The need to control rents should be self-evident, as is the total failure of the Government to do so. Rent pressure zones have failed spectacularly in controlling rents. In the last decade, average rents have increased by more than 100%. In the last year alone, they have gone up by 12%. They have now reached truly obscene levels. While they are going up literally every week, at the last count, the average rent in my area was €2,200 and you would be lucky to find somewhere for that these days. We should think about that. That is impossible for the vast majority of working people. Somebody on an average income would have to fork out approximately 70% of income to meet that rent. Needless to say, great numbers of people simply cannot do that and are therefore being driven into homelessness. The income of working people who go out, work hard and do all the right things is, at the end of the week, not even close to enough to pay these absolutely extortionate rents. We have to do something about it.

By the way, this is also costing the State money. We have no choice but to support people on lower incomes and to give them the housing assistance payment, lease arrangements and rental accommodation scheme payments but that is costing the State approximately €1 billion a year, a figure that is also rising. It is insanity. The public, the taxpayer and the State are being absolutely crucified by these corporate landlords that are charging extortionate rents. Ordinary people simply cannot afford them and many are driven into homelessness and absolutely desperate situations.

Yesterday, I raised the case of Anthony and Niamh, who are still homeless. They have two children but the only thing they have been offered since they were made homelessness having been unable to find anywhere to rent after being evicted on the grounds of sale is one bedroom for them and their two children in a hostel in town when the two kids go to school in the Sallynoggin area. One of the couple works in Bray and the other in Sallynoggin. The only offer they got was one room for four people in a hostel in Gardiner Street. It is shocking. I am not exaggerating when I say I am dealing with approximately 12 cases of households, the vast majority of which comprise people who have kids and who are working, who are going to be in the same situation in the coming weeks. It is absolutely shameful. The high rents are directly contributing to this problem.

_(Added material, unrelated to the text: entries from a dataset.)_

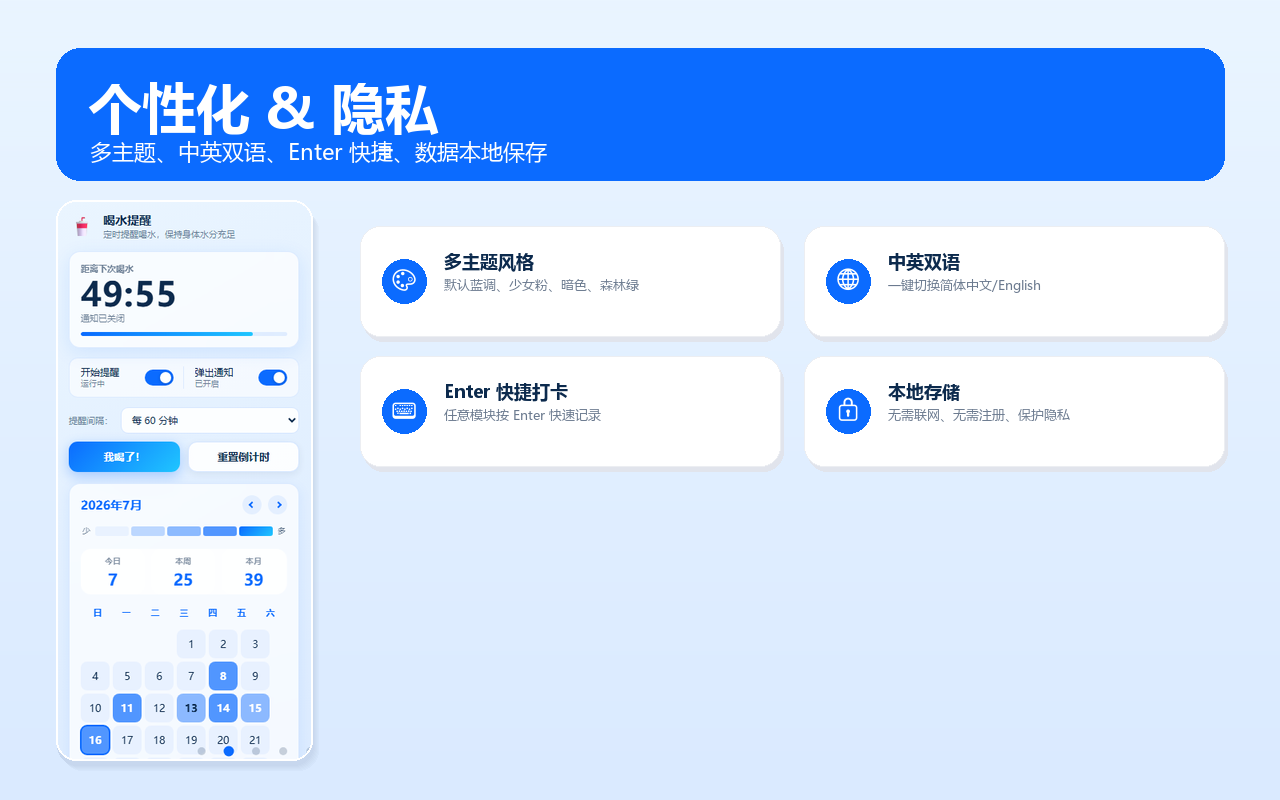
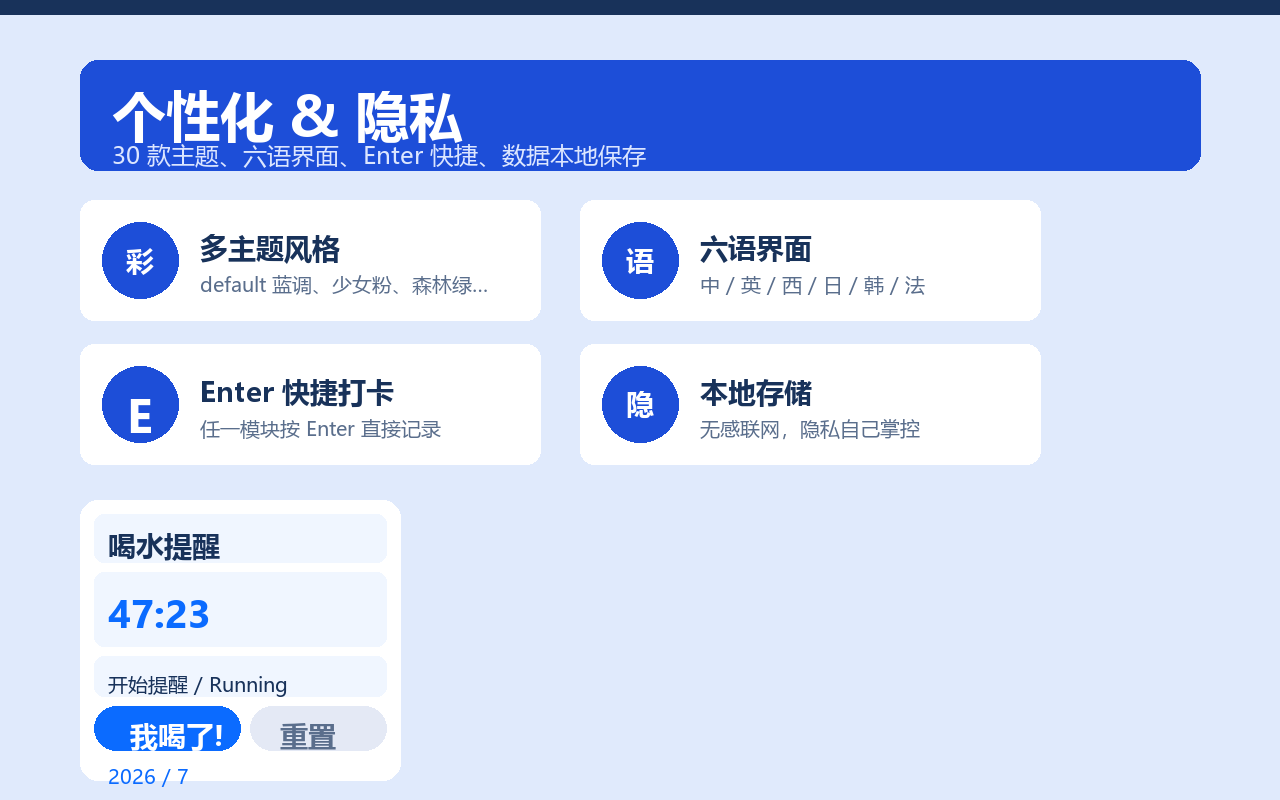
更新第 5 张商店截图文案以反映新版本
- 旧版文案已过期：「多主题、中英双语」（仅 4 主题 + 2 语），与 v3.5.0 实际不符
- 新文案：30 款主题、六语界面（中/英/西/日/韩/法）、Enter 快捷、数据本地保存
- 中文版 4 卡片：彩/语/E（Enter 快捷）/隐
- 英文版 4 卡片：T/L/E/P
- 底部 drink page 预览同步刷新
- 新增 scripts/generate_screenshot_05.py（项目内 PIL 生成器，可重跑）
- 产物：store-assets/screenshots/{zh,en}/screenshot-05-personalize.png（1280×800 RGB）

diff --git a/scripts/generate_screenshot_05.py b/scripts/generate_screenshot_05.py
@@ -1,0 +1,153 @@
+#!/usr/bin/env python3
+"""Regenerate store-assets screenshot-05-personalize.png (zh + en) using PIL.
+
+The original was a one-off HTML→PNG mockup. The copy inside was outdated
+(mentioned 4 themes and bilingual); this script re-renders a similar
+composition with the current state: 30 themes, 6 languages, Enter shortcut,
+local-only privacy.
+"""
+import os
+from PIL import Image, ImageDraw, ImageFont
+
+ROOT = os.path.dirname(os.path.dirname(os.path.abspath(__file__)))
+OUT_DIR = os.path.join(ROOT, "store-assets", "screenshots")
+
+W, H = 1280, 800
+NAVY = (24, 50, 90)
+BANNER = (29, 78, 216)         # primary blue
+BG = (224, 234, 252)           # light blue canvas
+CARD = (255, 255, 255)
+ICON_BG = (29, 78, 216)
+TEXT = (24, 50, 90)
+SUB = (90, 110, 140)
+ACCENT = (11, 107, 255)
+
+
+def find_font(size, bold=False, latin=False):
+    """Return a font path. latin=True prefers Arial for English/digit clarity."""
+    if latin:
+        cands = [r"C:\Windows\Fonts\segoeuib.ttf" if bold else r"C:\Windows\Fonts\segoeui.ttf",
+                 r"C:\Windows\Fonts\arialbd.ttf" if bold else r"C:\Windows\Fonts\arial.ttf",
+                 r"C:\Windows\Fonts\msyhbd.ttc" if bold else r"C:\Windows\Fonts\msyh.ttc"]
+    else:
+        cands = [r"C:\Windows\Fonts\msyhbd.ttc" if bold else r"C:\Windows\Fonts\msyh.ttc",
+                 r"C:\Windows\Fonts\segoeuib.ttf" if bold else r"C:\Windows\Fonts\segoeui.ttf"]
+    for c in cands:
+        if os.path.exists(c):
+            try:
+                return ImageFont.truetype(c, size)
+            except Exception:
+                continue
+    return ImageFont.load_default()
+
+
+def text_w(draw, s, font):
+    b = draw.textbbox((0, 0), s, font=font)
+    return b[2] - b[0], b[3] - b[1]
+
+
+def draw_text(draw, xy, s, font, fill):
+    draw.text(xy, s, font=font, fill=fill)
+
+
+def center_x(draw, s, font, cx, fill):
+    w, _ = text_w(draw, s, font)
+    draw.text((cx - w // 2, _[0] if False else xy[1]), s, font=font, fill=fill)
+
+
+# ---- per-language content ----
+CONTENT = {
+    "zh": {
+        "title": "个性化 & 隐私",
+        "subtitle": "30 款主题、六语界面、Enter 快捷、数据本地保存",
+        "cards": [
+            ("多主题风格", "default 蓝调、少女粉、森林绿…", "彩"),
+            ("六语界面", "中 / 英 / 西 / 日 / 韩 / 法", "语"),
+            ("Enter 快捷打卡", "任一模块按 Enter 直接记录", "E"),
+            ("本地存储", "无感联网，隐私自己掌控", "隐"),
+        ],
+    },
+    "en": {
+        "title": "Personalize & Privacy",
+        "subtitle": "30 themes, six languages, Enter shortcut, all data stays local",
+        "cards": [
+            ("Many Themes", "30 themes incl. dark & xmas", "T"),
+            ("Six Languages", "ZH / EN / ES / JA / KO / FR", "L"),
+            ("Enter Shortcut", "Press Enter to log in any module", "E"),
+            ("Local Storage", "No internet, your data stays put", "P"),
+        ],
+    },
+}
+
+
+def render(lang):
+    img = Image.new("RGB", (W, H), BG)
+    d = ImageDraw.Draw(img)
+
+    f_title = find_font(54, bold=True)
+    f_sub = find_font(24)
+    f_card_t = find_font(28, bold=True)
+    f_card_s = find_font(20)
+    f_latin = find_font(48, bold=True, latin=True)
+
+    # Top navy strip
+    d.rectangle([0, 0, W, 14], fill=NAVY)
+
+    # Banner (blue rounded)
+    bx, by, bw, bh = 80, 60, W - 160, 110
+    d.rounded_rectangle([bx, by, bx + bw, by + bh], radius=18, fill=BANNER)
+    draw_text(d, (bx + 32, by + 18), CONTENT[lang]["title"], f_title, (255, 255, 255))
+    draw_text(d, (bx + 32, by + 78), CONTENT[lang]["subtitle"], f_sub, (220, 230, 255))
+
+    # 2x2 cards
+    cw, ch = 460, 120
+    gx, gy = 80, 200
+    gap_x, gap_y = 40, 24
+    for i, (t, s, icon) in enumerate(CONTENT[lang]["cards"]):
+        row, col = divmod(i, 2)
+        x = gx + col * (cw + gap_x)
+        y = gy + row * (ch + gap_y)
+        d.rounded_rectangle([x, y, x + cw, y + ch], radius=14, fill=CARD)
+        d.ellipse([x + 22, y + 22, x + 22 + 76, y + 22 + 76], fill=ICON_BG)
+        # centered letter inside the circle (icon may be Chinese or Latin)
+        icon_font = f_card_t if any('\u4e00' <= ch <= '\u9fff' for ch in icon) else f_latin
+        iw, ih = text_w(d, icon, icon_font)
+        draw_text(d, (x + 22 + 38 - iw // 2, y + 22 + 38 - ih // 2 - 6), icon, icon_font, (255, 255, 255))
+        draw_text(d, (x + 120, y + 28), t, f_card_t, TEXT)
+        draw_text(d, (x + 120, y + 70), s, f_card_s, SUB)
+
+    # Drink page preview (left) — simple geometric mockup
+    px, py, pw, ph = 80, 500, 320, 280
+    d.rounded_rectangle([px, py, px + pw, py + ph], radius=18, fill=(255, 255, 255))
+    # header strip
+    d.rounded_rectangle([px + 14, py + 14, px + pw - 14, py + 62], radius=10, fill=(240, 246, 255))
+    draw_text(d, (px + 28, py + 26), "喝水提醒" if lang == "zh" else "Drink Reminder", f_card_t, TEXT)
+    # timer card
+    d.rounded_rectangle([px + 14, py + 72, px + pw - 14, py + 146], radius=10, fill=(240, 246, 255))
+    f_big = find_font(40, bold=True, latin=True)
+    draw_text(d, (px + 28, py + 84), "47:23", f_big, ACCENT)
+    # toggle row
+    d.rounded_rectangle([px + 14, py + 156, px + pw - 14, py + 196], radius=10, fill=(240, 246, 255))
+    draw_text(d, (px + 28, py + 170), "开始提醒 / Running" if lang == "zh" else "Timer / Running", f_card_s, TEXT)
+    # CTA + reset
+    d.rounded_rectangle([px + 14, py + 206, px + 160, py + 250], radius=22, fill=ACCENT)
+    draw_text(d, (px + 50, py + 216), "我喝了!" if lang == "zh" else "I drank!", f_card_t, (255, 255, 255))
+    d.rounded_rectangle([px + 170, py + 206, px + pw - 14, py + 250], radius=22, fill=(228, 233, 245))
+    draw_text(d, (px + 200, py + 216), "重置" if lang == "zh" else "Reset", f_card_t, SUB)
+    # mini calendar header
+    draw_text(d, (px + 28, py + 262), "2026 / 7" if lang == "zh" else "Jul 2026", f_card_s, ACCENT)
+    return img
+
+
+def main():
+    for lang in ("zh", "en"):
+        out = os.path.join(OUT_DIR, lang, "screenshot-05-personalize.png")
+        img = render(lang)
+        img.save(out, "PNG")
+        # ensure RGB / 1280x800
+        print("wrote", out, img.size, img.mode)
+    print("ALL DONE")
+
+
+if __name__ == "__main__":
+    main()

The Government will say that eventually supply will reduce rents. That is absolute nonsense. There is no evidence at all to suggest that. Even when we had record levels of supply during the Celtic tiger period, rents did not go down but continued to rise, as did house prices. When you look at what developers are building at the moment, you will see that extortionate rents are being charged for what is being supplied. We have to do something about this. It is obvious that we have to deliver public and affordable housing but another key part of addressing this crisis is to control and set rents, as is done in many other countries. I very much doubt that the Government will agree with this but we will fight hard and campaign for the introduction of a proper rent control regime.

Is the Bill opposed?

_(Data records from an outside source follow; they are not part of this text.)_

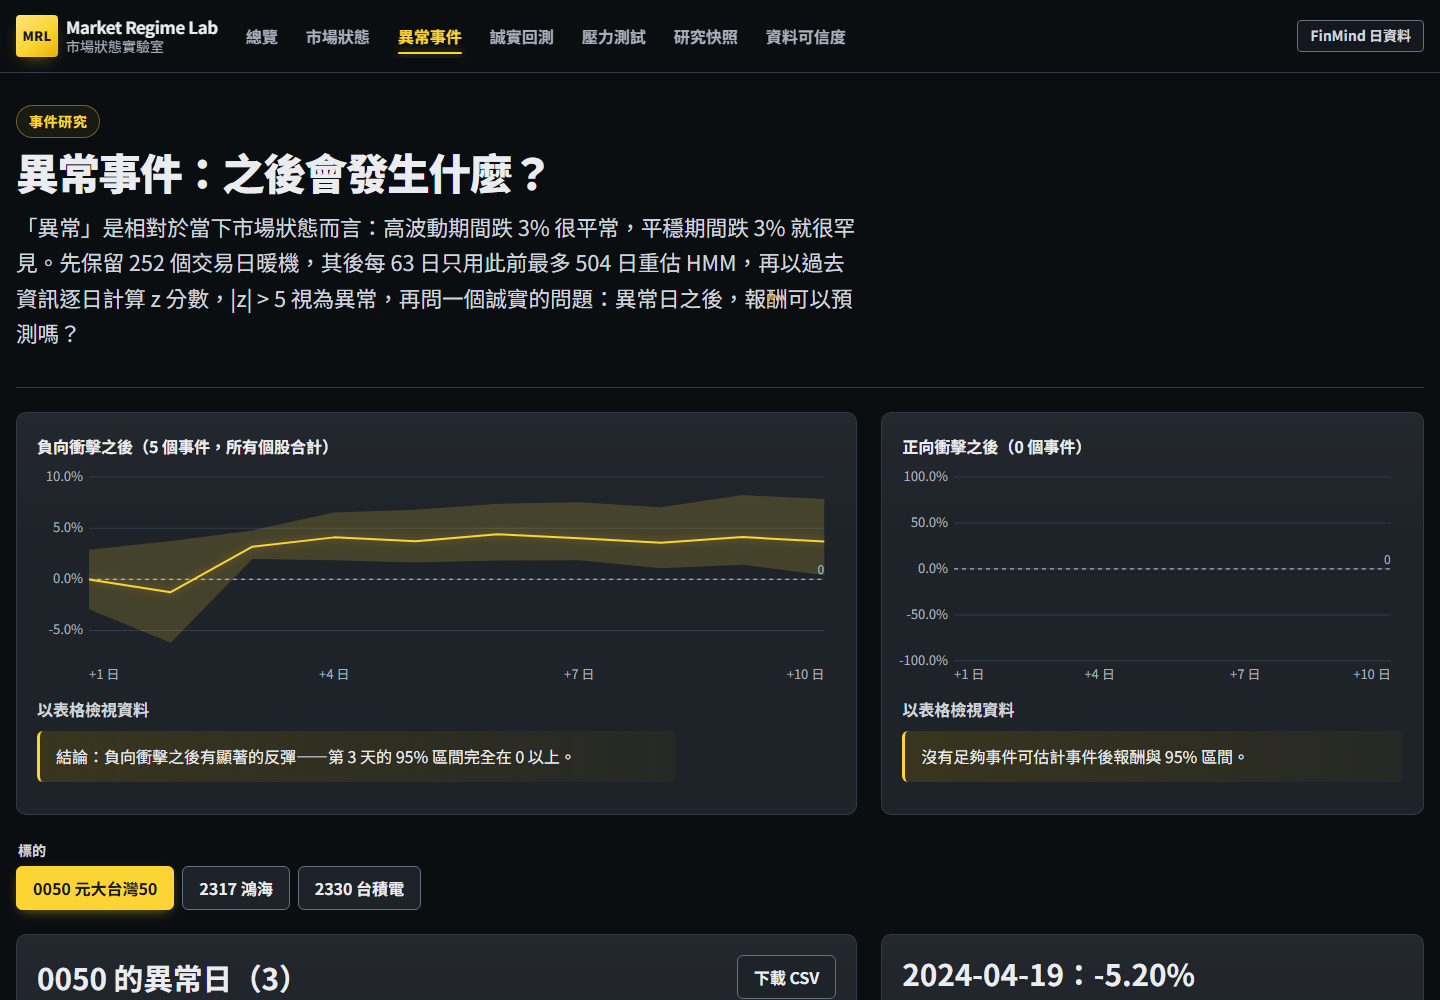
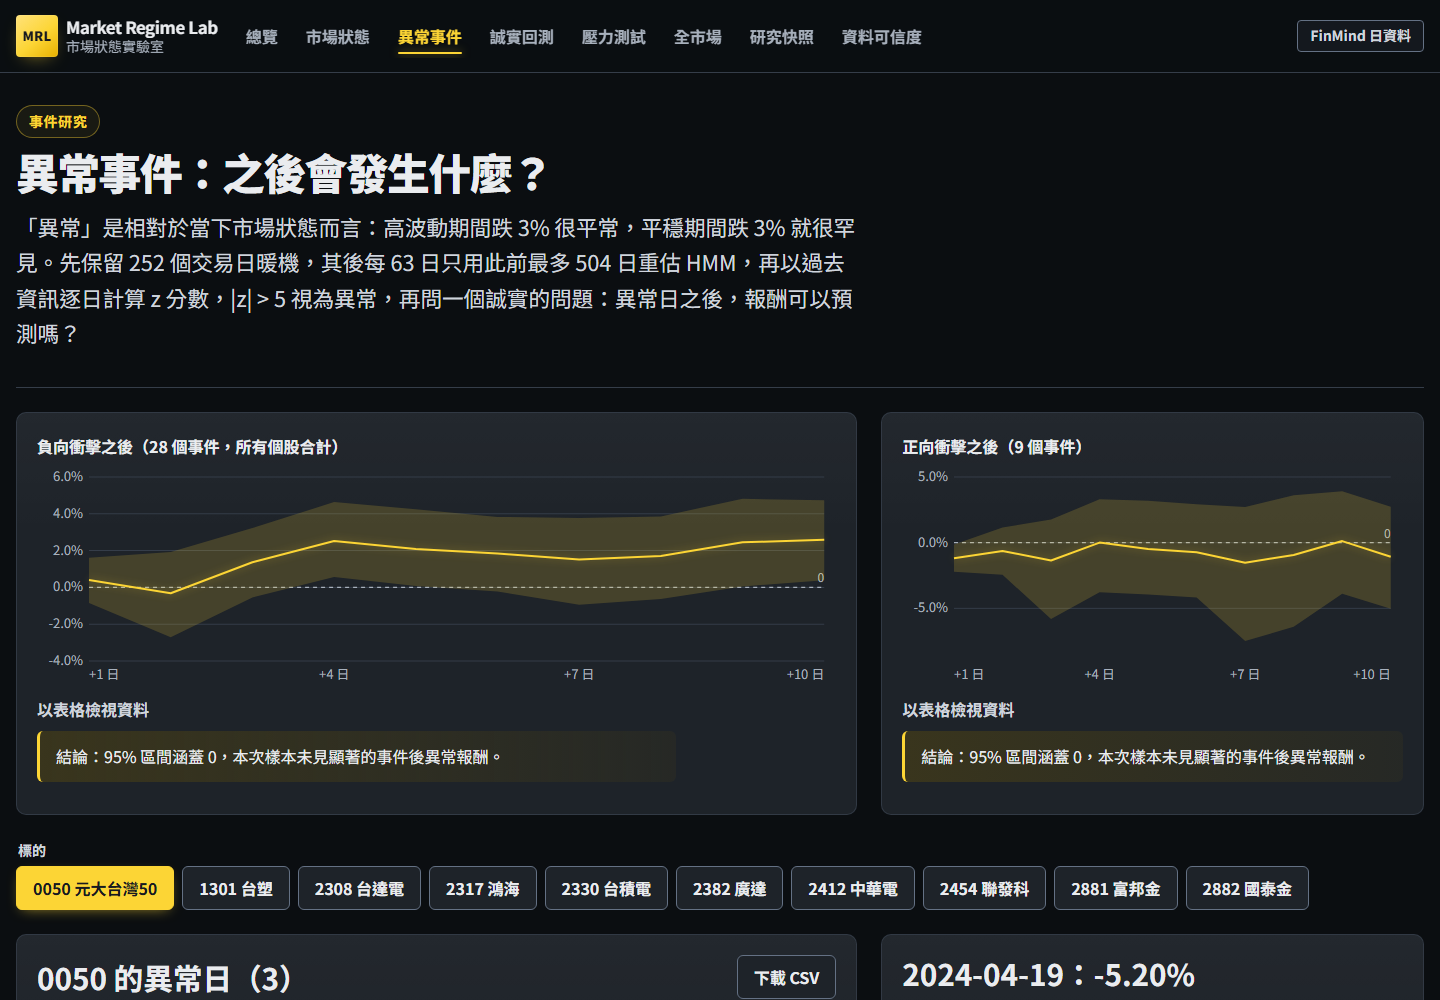
docs: showcase the market-wide page and TWSE snapshot in the README
Recapture every screenshot from the live site, add the exchange snapshot and
the 全市場 page to the gallery, and summarise sources and schedules.

diff --git a/README.md b/README.md
@@ -3,43 +3,51 @@
 [![Quality Gate](https://github.com/Lily09-project/market-anomaly-dashboard/actions/workflows/quality.yml/badge.svg?branch=main)](https://github.com/Lily09-project/market-anomaly-dashboard/actions/workflows/quality.yml)
 [![Quality & Security](https://github.com/Lily09-project/market-anomaly-dashboard/actions/workflows/security.yml/badge.svg?branch=main)](https://github.com/Lily09-project/market-anomaly-dashboard/actions/workflows/security.yml)
 
-用臺股歷史行情探索市場狀態、異常事件、回測風險與壓力情境的互動式研究網站。研究用途，不構成投資建議。
+用臺股歷史行情探索市場狀態、異常事件、回測風險與壓力情境的互動式研究網站，另附證交所全市場盤後一覽。研究用途，不構成投資建議。
 
 **[開啟線上展示](https://lily09-project.github.io/market-anomaly-dashboard/)**
 
-![Market Regime Lab 桌面畫面](docs/screenshots/pages-desktop.png)
+| 桌面版 | 手機版 |
+| --- | --- |
+| ![Market Regime Lab 桌面畫面](docs/screenshots/pages-desktop.png) | ![Market Regime Lab 手機畫面](docs/screenshots/pages-mobile.png) |
 
 ## 功能
 
-- 市場狀態偵測與異常事件研究
-- 樣本內／樣本外回測與過度擬合檢查
-- 可取消的瀏覽器端風險模擬
-- 研究快照匯出、比對與完整性驗證
-- 全市場盤後一覽：約 1,300 多檔上市股票與 ETF，可搜尋、排序與篩選
-
-## 正式資料
-
-價格分析依官方公告還原 0050 的 2025-06-18 分割（1 拆 4）；其他標的若出現超過 20% 的單日變動（多半是未處理的分割或減資），建置會直接停止，不會把它當成崩跌發布。未再投入現金股息，屬價格報酬而非含息總報酬。原始 OHLCV 與分析輸入分開保留，來源列於網站「資料可信度」。
-
-正式網站使用 FinMind 公開 API 的臺股歷史日行情（0050 與台積電、鴻海、聯發科、台達電、廣達、富邦金、國泰金、中華電、台塑共 10 檔），經驗證後以靜態快照發布；不是即時報價。免費方案不帶 token 每小時最多 300 次，限非商業用途並須標示來源；詳見 [FinMind 官方方案與授權](https://finmind.github.io/Pricing/)。
-
-首頁另有「證交所盤後快照」，資料來自免金鑰的 [證交所 OpenAPI](https://openapi.twse.com.tw/)，依[政府資料開放授權條款](https://data.gov.tw/license)使用。內容包含最新一個交易日的收盤價、成交值、本益比、殖利率、融資融券餘額，以及當月加權指數，並以證交所收盤價交叉驗證 FinMind 的未還原收盤價。同一批資料也用來產生「全市場」頁，列出所有上市證券最新一個交易日的收盤、漲跌、成交值、本益比、殖利率、淨值比與融資增減。OpenAPI 只提供最新資料，所以這區只是補充快照，不納入歷史分析；取得失敗時網站會標示「未取得」，不會因此停止發布價格分析。
-
-固定種子的合成資料只用於本機研究、方法測試與 PR 預覽。正式 Pages 與 Docker 建置都必須以嚴格模式取得並驗證 FinMind 公開資料；來源失敗即停止，不會以合成資料替代。Docker 內含建置當時的靜態快照，執行中的網站不會即時連外。
-
-## 技術
-
-Python、NumPy、React、TypeScript、Vite、Web Worker；GitHub Pages 提供靜態展示，另有非 root Docker 映像。介面採深色金黑研究工作區，設計原則見 [DESIGN.md](DESIGN.md)。
+- **10 檔深度分析**：0050 與台積電、鴻海、聯發科、台達電、廣達、富邦金、國泰金、中華電、台塑
+  - 市場狀態偵測（隱藏馬可夫模型）與異常事件研究
+  - 樣本內／樣本外回測與過度擬合檢查（PBO、Deflated Sharpe）
+  - 可取消的瀏覽器端壓力測試
+- **證交所盤後快照**：收盤價、成交值、本益比、殖利率、融資融券餘額與當月加權指數，並與 FinMind 收盤價交叉驗證
+- **全市場盤後一覽**：約 1,300 多檔上市股票與 ETF，可搜尋、排序與篩選，條件保留在網址中
+- **可驗證**：每個資料檔都在瀏覽器以 SHA-256 對照 manifest；研究快照可匯出、比對
 
 ## 畫面
 
-| 市場狀態 | 異常事件 |
+| 證交所盤後快照 | 全市場盤後一覽 |
 | --- | --- |
+| ![證交所盤後快照](docs/screenshots/twse-snapshot.png) | ![全市場盤後一覽](docs/screenshots/market.png) |
+| **市場狀態** | **異常事件** |
 | ![市場狀態畫面](docs/screenshots/regimes.png) | ![異常事件畫面](docs/screenshots/events.png) |
 | **誠實回測** | **壓力測試** |
 | ![誠實回測畫面](docs/screenshots/backtest.png) | ![壓力測試畫面](docs/screenshots/stress.png) |
 
-截圖取自正式網站的 FinMind 歷史快照。
+截圖取自正式網站的 FinMind 歷史快照與證交所盤後資料。
+
+## 正式資料
+
+| 來源 | 內容 | 更新 |
+| --- | --- | --- |
+| [FinMind](https://finmind.github.io/Pricing/) 公開 API（免 token） | 10 檔 2021 年起的歷史日行情，供所有分析使用 | 平日台北時間 22:30 |
+| [證交所 OpenAPI](https://openapi.twse.com.tw/)（免金鑰） | 最新一個交易日的盤後資料，涵蓋所有上市證券 | 同上 |
+
+- 價格分析依官方公告還原 0050 的 2025-06-18 分割（1 拆 4）；其他標的若出現超過 20% 的單日變動（多半是未處理的分割或減資），建置會直接停止，不會把它當成崩跌發布。未再投入現金股息，屬價格報酬而非含息總報酬。
+- FinMind 免費方案不帶 token 每小時最多 300 次，限非商業用途並須標示來源。證交所資料依[政府資料開放授權條款](https://data.gov.tw/license)使用。
+- 證交所 OpenAPI 只提供最新資料，所以盤後快照與全市場頁不納入歷史分析；取得失敗時網站會標示「未取得」，不會因此停止發布價格分析。
+- 固定種子的合成資料只用於本機研究、方法測試與 PR 預覽。正式 Pages 與 Docker 建置都必須以嚴格模式取得並驗證 FinMind 公開資料；來源失敗即停止，不會以合成資料替代。網站都是靜態快照，不是即時報價。
+
+## 技術
+
+Python、NumPy、React、TypeScript、Vite、Web Worker；GitHub Pages 提供靜態展示，另有非 root Docker 映像。介面採深色金黑研究工作區，設計原則見 [DESIGN.md](DESIGN.md)。
 
 ## 本機執行與驗證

Question put and agreed to.

Since this is a Private Members' Bill, Second Stage must, under Standing Orders, be taken in Private Members' time.

I move: "That the Bill be taken in Private Members' time."

Question put and agreed to.
Cuireadh an Dáil ar fionraí ar 1.09 p.m. agus cuireadh tús leis arís ar 1.53 p.m.
Sitting suspended at 1.09 p.m. and resumed at 1.53 p.m.